Figures from the Office for National Statistics show this is actually not the case. Since the banker induced economic crisis of 2008 London house prices have rocketed by 40%. UK house prices too have grown by a not insignificant 12%. However this average UK house price rise has been greatly inflated by including London's figures.
Look at it this way: a company reviews the pay of two staff:
- Joe Minimus gets no payrise
- Felix Maximus gets a £10,000 payrise
- Their average payrise is £10,000 ÷ 2 = £5,000
If you strip out London house prices, as the ONS has kindly done in the graph below, you discover that in the five and a half years from January 2008 to July 2014 the average house price in the UK excluding London has risen by just 4%. That is about the same as if you put your money in a rip-off deposit account paying less than 1% for the same period of time.

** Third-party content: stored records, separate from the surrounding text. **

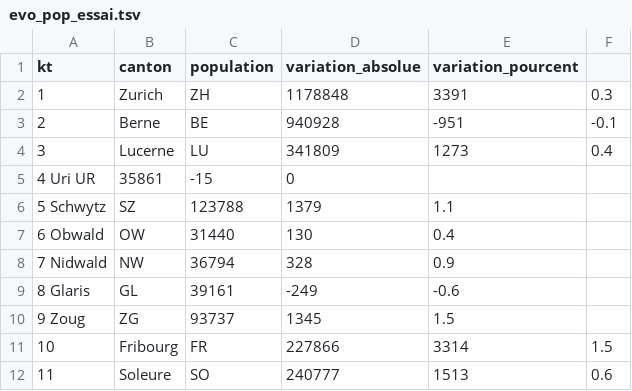
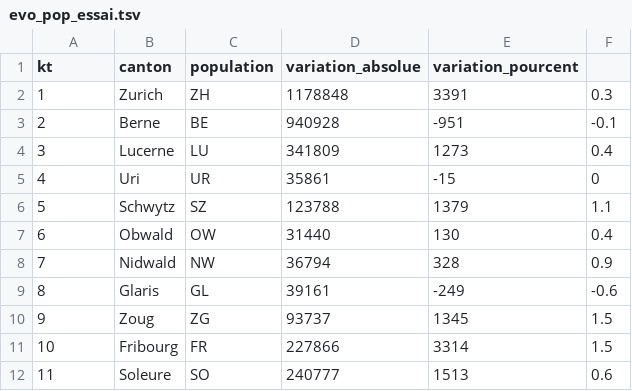
Before and after one commit to ludivinestofer/topo, a TSV file: Data/evo_pop_essai.tsv, drawn as a sheet; only a part is shown.

Commit message:
negative values and corrects tabs

```diff
--- a/Data/evo_pop_essai.tsv
+++ b/Data/evo_pop_essai.tsv
@@ -4,8 +4,8 @@ kt	canton	population	variation_absolue	variation_pourcent
 3	Lucerne	LU	341809	1273	0.4
-4 Uri UR	35861	-15	0
-5 Schwytz	SZ	123788	1379	1.1
-6 Obwald	OW	31440	130	0.4
-7 Nidwald	NW	36794	328	0.9
-8 Glaris	GL	39161	-249	-0.6
-9 Zoug	ZG	93737	1345	1.5
+4	Uri	UR	35861	-15	0
+5	Schwytz	SZ	123788	1379	1.1
+6	Obwald	OW	31440	130	0.4
+7	Nidwald	NW	36794	328	0.9
+8	Glaris	GL	39161	-249	-0.6
+9	Zoug	ZG	93737	1345	1.5
 10	Fribourg	FR	227866	3314	1.5
```
Also changed, not shown: 1 other file.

Take an even closer look, and you will see that as at July 2014 house prices in Wales, the North East, the North West, and Yorkshire & Humberside had not even returned to their 2008 values. And Northern Ireland house prices were on average 40% lower than 2008.

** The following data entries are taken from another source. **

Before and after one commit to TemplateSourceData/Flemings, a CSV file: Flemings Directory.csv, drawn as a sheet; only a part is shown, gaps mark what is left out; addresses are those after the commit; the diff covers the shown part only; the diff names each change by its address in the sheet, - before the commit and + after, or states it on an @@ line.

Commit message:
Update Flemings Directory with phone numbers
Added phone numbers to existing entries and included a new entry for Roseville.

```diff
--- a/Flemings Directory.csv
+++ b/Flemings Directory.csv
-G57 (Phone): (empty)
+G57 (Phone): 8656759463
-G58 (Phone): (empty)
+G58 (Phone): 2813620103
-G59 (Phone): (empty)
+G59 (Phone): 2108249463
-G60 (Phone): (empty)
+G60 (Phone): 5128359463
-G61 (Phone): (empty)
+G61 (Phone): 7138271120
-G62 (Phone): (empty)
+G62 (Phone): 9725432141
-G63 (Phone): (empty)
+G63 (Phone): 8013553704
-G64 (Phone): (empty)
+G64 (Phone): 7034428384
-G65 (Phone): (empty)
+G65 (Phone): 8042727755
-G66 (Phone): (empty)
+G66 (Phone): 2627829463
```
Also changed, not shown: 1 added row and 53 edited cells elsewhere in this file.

House prices in London, together with its hinterlands of the East and South East, have soared away from the rest of the UK. Why? Because that's where the money is. Not just the high paying jobs, but it's also where the government showers public money. From infrastructure (in 2013 London got £5,426 per person, compared to £223 per person in the North East) to the Arts (in 2012/13 London got £68.99 per person, compared to an average of £4.58 for the rest of England), London gets the lion's share.

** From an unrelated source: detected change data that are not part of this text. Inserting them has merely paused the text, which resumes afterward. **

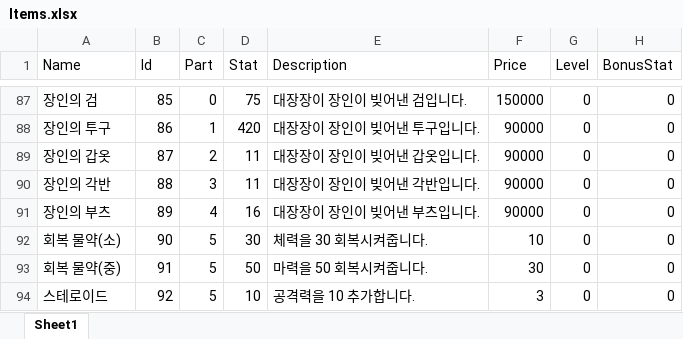
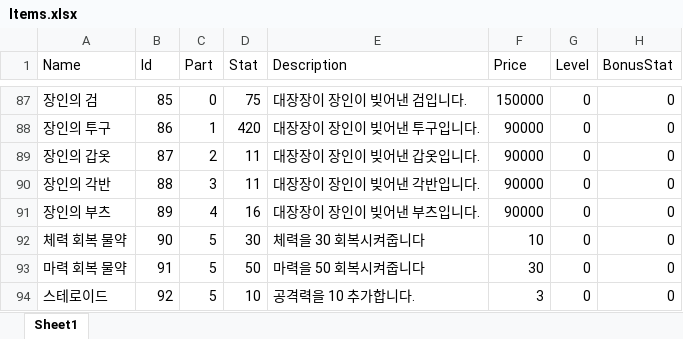
Before and after one commit to homebd/TeamTextRPG, an Excel workbook: TeamTextRPG/Data/Excel/Items.xlsx, sheet Sheet1, drawn as a sheet; only a part is shown, gaps mark what is left out; values as stored, in another font and other column widths than the file's, no borders; the diff names each change by its address in the sheet, - before the commit and + after, or states it on an @@ line.

Commit message:
스킬 광역 추가, 파일 관련 버그 해결
IsAoE = true이면 최대 3인 광역기(3은 고정)
몬스터 ID 꼬임 해결
아이템 xlsx 복구

```diff
--- a/TeamTextRPG/Data/Excel/Items.xlsx (sheet Sheet1)
+++ b/TeamTextRPG/Data/Excel/Items.xlsx (sheet Sheet1)
-A92 (Name): 회복 물약(소)
+A92 (Name): 체력 회복 물약
-E92 (Description): 체력을 30 회복시켜줍니다.
+E92 (Description): 체력을 30 회복시켜줍니다
-A93 (Name): 회복 물약(중)
+A93 (Name): 마력 회복 물약
-E93 (Description): 마력을 50 회복시켜줍니다.
+E93 (Description): 마력을 50 회복시켜줍니다
```
Also changed, not shown: TeamTextRPG/Data/Excel/Monsters.xlsx, 4 other files.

The London house price bubble is the result of simple supply and demand. People come to London in spite of exorbitant house prices, because that's where the money is.
In May 2014 Mark Carney, the Governor of the Bank of England, stated:
"The biggest risk to financial stability, and therefore to the durability of the expansion – those risks centre in the housing market"
Carney reckons the booming housing market is the biggest risk to the recovery. Is there a recovery? People believe there is. But a poll done for the Financial Times shows for many it is a matter of belief rather than reality. Even 75% of Tory voters said they have not actually seen signs of recovery, they just believe its probably out there somewhere:
The solution to making more people experience the benefits of and to remove the 'biggest threat' to the recovery is to move the money - the well paying jobs and public investment - out of London to the rest of the UK.
We should not build new houses and more cramped communities where the jobs are currently. Nor should we pump up London prices by providing mortgage subsidies for bumper borrowing. We should move the jobs to where houses and communities already exist, well outside London.
Perhaps the Scots did us all a favour when they won 'devo-max' and the prospect of an "independent England". An English Parliament based somewhere away from the South East, pursued by all the corporations hungry for government contracts would be a good start to redistributing the prosperity across the UK.